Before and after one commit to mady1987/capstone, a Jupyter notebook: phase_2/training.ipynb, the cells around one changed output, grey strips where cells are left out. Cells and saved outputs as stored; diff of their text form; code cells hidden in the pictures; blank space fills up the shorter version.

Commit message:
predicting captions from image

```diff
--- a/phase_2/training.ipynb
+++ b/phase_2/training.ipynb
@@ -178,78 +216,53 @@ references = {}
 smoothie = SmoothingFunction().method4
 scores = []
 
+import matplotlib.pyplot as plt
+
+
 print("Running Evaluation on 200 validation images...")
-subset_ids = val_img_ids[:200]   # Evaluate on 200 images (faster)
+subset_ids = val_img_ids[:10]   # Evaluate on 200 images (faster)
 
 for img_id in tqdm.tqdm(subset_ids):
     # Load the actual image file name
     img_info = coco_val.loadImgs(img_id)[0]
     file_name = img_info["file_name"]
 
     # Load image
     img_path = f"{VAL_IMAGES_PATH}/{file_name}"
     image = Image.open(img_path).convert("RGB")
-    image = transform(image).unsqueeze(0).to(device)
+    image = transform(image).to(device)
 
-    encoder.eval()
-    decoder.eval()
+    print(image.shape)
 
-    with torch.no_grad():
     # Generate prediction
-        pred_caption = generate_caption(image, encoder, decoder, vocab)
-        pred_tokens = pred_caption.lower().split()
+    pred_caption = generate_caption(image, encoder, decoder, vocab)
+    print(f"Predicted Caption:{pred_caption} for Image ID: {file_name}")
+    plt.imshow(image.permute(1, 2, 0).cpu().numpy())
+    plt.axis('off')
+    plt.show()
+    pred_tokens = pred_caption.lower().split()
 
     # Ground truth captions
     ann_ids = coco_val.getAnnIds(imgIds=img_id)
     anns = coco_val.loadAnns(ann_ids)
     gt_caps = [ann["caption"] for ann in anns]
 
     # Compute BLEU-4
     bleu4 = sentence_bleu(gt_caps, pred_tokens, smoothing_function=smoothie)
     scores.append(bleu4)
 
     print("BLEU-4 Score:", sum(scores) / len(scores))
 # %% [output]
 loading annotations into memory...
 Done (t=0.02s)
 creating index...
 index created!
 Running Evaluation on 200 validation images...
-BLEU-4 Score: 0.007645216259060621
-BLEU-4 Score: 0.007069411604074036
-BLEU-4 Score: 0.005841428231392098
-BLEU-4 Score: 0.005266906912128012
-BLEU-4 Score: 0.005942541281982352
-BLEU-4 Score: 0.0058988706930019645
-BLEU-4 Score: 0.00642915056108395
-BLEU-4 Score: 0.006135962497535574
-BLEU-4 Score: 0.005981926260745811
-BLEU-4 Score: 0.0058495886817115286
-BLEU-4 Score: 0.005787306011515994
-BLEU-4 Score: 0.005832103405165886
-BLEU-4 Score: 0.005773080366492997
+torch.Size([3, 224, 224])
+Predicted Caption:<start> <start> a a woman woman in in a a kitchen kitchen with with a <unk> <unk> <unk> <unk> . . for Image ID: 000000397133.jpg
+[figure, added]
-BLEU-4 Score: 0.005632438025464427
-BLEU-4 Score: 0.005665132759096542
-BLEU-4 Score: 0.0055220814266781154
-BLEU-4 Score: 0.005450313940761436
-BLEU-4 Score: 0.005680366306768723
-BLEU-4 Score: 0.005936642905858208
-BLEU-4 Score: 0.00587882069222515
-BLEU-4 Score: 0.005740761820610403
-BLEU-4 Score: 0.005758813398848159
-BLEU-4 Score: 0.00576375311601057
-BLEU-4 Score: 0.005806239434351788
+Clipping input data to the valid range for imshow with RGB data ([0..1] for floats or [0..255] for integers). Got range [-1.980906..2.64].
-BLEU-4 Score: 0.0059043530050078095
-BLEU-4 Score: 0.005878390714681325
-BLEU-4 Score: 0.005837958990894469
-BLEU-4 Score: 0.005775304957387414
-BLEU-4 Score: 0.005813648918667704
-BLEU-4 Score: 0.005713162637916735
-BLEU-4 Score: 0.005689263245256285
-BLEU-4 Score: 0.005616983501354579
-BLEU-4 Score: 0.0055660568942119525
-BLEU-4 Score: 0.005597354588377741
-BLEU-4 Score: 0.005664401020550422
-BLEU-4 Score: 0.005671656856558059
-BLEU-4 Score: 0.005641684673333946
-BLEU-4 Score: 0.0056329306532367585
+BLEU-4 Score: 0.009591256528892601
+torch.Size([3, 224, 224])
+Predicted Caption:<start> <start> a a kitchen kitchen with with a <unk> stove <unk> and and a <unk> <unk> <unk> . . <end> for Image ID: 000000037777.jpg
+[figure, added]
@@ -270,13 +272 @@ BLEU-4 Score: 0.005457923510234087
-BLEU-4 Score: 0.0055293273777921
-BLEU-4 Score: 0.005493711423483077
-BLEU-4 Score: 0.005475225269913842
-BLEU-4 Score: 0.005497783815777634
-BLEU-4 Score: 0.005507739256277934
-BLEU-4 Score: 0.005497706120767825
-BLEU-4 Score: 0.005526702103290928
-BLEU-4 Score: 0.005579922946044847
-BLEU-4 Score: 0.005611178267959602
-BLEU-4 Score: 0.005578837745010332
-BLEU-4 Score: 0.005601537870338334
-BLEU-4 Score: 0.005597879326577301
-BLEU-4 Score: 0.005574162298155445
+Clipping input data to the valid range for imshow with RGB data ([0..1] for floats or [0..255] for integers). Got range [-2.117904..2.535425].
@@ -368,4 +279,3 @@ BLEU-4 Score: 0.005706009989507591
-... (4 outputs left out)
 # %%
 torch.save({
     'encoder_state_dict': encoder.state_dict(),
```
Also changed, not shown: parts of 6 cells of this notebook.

···

TASK PROMPT:
Character for character, reproduce all of the lines above.

WRITTEN SOLUTION:
Before and after one commit to mady1987/capstone, a Jupyter notebook: phase_2/training.ipynb, the cells around one changed output, grey strips where cells are left out. Cells and saved outputs as stored; diff of their text form; code cells hidden in the pictures; blank space fills up the shorter version.

Commit message:
predicting captions from image

```diff
--- a/phase_2/training.ipynb
+++ b/phase_2/training.ipynb
@@ -178,78 +216,53 @@ references = {}
 smoothie = SmoothingFunction().method4
 scores = []
 
+import matplotlib.pyplot as plt
+
+
 print("Running Evaluation on 200 validation images...")
-subset_ids = val_img_ids[:200]   # Evaluate on 200 images (faster)
+subset_ids = val_img_ids[:10]   # Evaluate on 200 images (faster)
 
 for img_id in tqdm.tqdm(subset_ids):
     # Load the actual image file name
     img_info = coco_val.loadImgs(img_id)[0]
     file_name = img_info["file_name"]
 
     # Load image
     img_path = f"{VAL_IMAGES_PATH}/{file_name}"
     image = Image.open(img_path).convert("RGB")
-    image = transform(image).unsqueeze(0).to(device)
+    image = transform(image).to(device)
 
-    encoder.eval()
-    decoder.eval()
+    print(image.shape)
 
-    with torch.no_grad():
     # Generate prediction
-        pred_caption = generate_caption(image, encoder, decoder, vocab)
-        pred_tokens = pred_caption.lower().split()
+    pred_caption = generate_caption(image, encoder, decoder, vocab)
+    print(f"Predicted Caption:{pred_caption} for Image ID: {file_name}")
+    plt.imshow(image.permute(1, 2, 0).cpu().numpy())
+    plt.axis('off')
+    plt.show()
+    pred_tokens = pred_caption.lower().split()
 
     # Ground truth captions
     ann_ids = coco_val.getAnnIds(imgIds=img_id)
     anns = coco_val.loadAnns(ann_ids)
     gt_caps = [ann["caption"] for ann in anns]
 
     # Compute BLEU-4
     bleu4 = sentence_bleu(gt_caps, pred_tokens, smoothing_function=smoothie)
     scores.append(bleu4)
 
     print("BLEU-4 Score:", sum(scores) / len(scores))
 # %% [output]
 loading annotations into memory...
 Done (t=0.02s)
 creating index...
 index created!
 Running Evaluation on 200 validation images...
-BLEU-4 Score: 0.007645216259060621
-BLEU-4 Score: 0.007069411604074036
-BLEU-4 Score: 0.005841428231392098
-BLEU-4 Score: 0.005266906912128012
-BLEU-4 Score: 0.005942541281982352
-BLEU-4 Score: 0.0058988706930019645
-BLEU-4 Score: 0.00642915056108395
-BLEU-4 Score: 0.006135962497535574
-BLEU-4 Score: 0.005981926260745811
-BLEU-4 Score: 0.0058495886817115286
-BLEU-4 Score: 0.005787306011515994
-BLEU-4 Score: 0.005832103405165886
-BLEU-4 Score: 0.005773080366492997
+torch.Size([3, 224, 224])
+Predicted Caption:<start> <start> a a woman woman in in a a kitchen kitchen with with a <unk> <unk> <unk> <unk> . . for Image ID: 000000397133.jpg
+[figure, added]
-BLEU-4 Score: 0.005632438025464427
-BLEU-4 Score: 0.005665132759096542
-BLEU-4 Score: 0.0055220814266781154
-BLEU-4 Score: 0.005450313940761436
-BLEU-4 Score: 0.005680366306768723
-BLEU-4 Score: 0.005936642905858208
-BLEU-4 Score: 0.00587882069222515
-BLEU-4 Score: 0.005740761820610403
-BLEU-4 Score: 0.005758813398848159
-BLEU-4 Score: 0.00576375311601057
-BLEU-4 Score: 0.005806239434351788
+Clipping input data to the valid range for imshow with RGB data ([0..1] for floats or [0..255] for integers). Got range [-1.980906..2.64].
-BLEU-4 Score: 0.0059043530050078095
-BLEU-4 Score: 0.005878390714681325
-BLEU-4 Score: 0.005837958990894469
-BLEU-4 Score: 0.005775304957387414
-BLEU-4 Score: 0.005813648918667704
-BLEU-4 Score: 0.005713162637916735
-BLEU-4 Score: 0.005689263245256285
-BLEU-4 Score: 0.005616983501354579
-BLEU-4 Score: 0.0055660568942119525
-BLEU-4 Score: 0.005597354588377741
-BLEU-4 Score: 0.005664401020550422
-BLEU-4 Score: 0.005671656856558059
-BLEU-4 Score: 0.005641684673333946
-BLEU-4 Score: 0.0056329306532367585
+BLEU-4 Score: 0.009591256528892601
+torch.Size([3, 224, 224])
+Predicted Caption:<start> <start> a a kitchen kitchen with with a <unk> stove <unk> and and a <unk> <unk> <unk> . . <end> for Image ID: 000000037777.jpg
+[figure, added]
@@ -270,13 +272 @@ BLEU-4 Score: 0.005457923510234087
-BLEU-4 Score: 0.0055293273777921
-BLEU-4 Score: 0.005493711423483077
-BLEU-4 Score: 0.005475225269913842
-BLEU-4 Score: 0.005497783815777634
-BLEU-4 Score: 0.005507739256277934
-BLEU-4 Score: 0.005497706120767825
-BLEU-4 Score: 0.005526702103290928
-BLEU-4 Score: 0.005579922946044847
-BLEU-4 Score: 0.005611178267959602
-BLEU-4 Score: 0.005578837745010332
-BLEU-4 Score: 0.005601537870338334
-BLEU-4 Score: 0.005597879326577301
-BLEU-4 Score: 0.005574162298155445
+Clipping input data to the valid range for imshow with RGB data ([0..1] for floats or [0..255] for integers). Got range [-2.117904..2.535425].
@@ -368,4 +279,3 @@ BLEU-4 Score: 0.005706009989507591
-... (4 outputs left out)
 # %%
 torch.save({
     'encoder_state_dict': encoder.state_dict(),
```
Also changed, not shown: parts of 6 cells of this notebook.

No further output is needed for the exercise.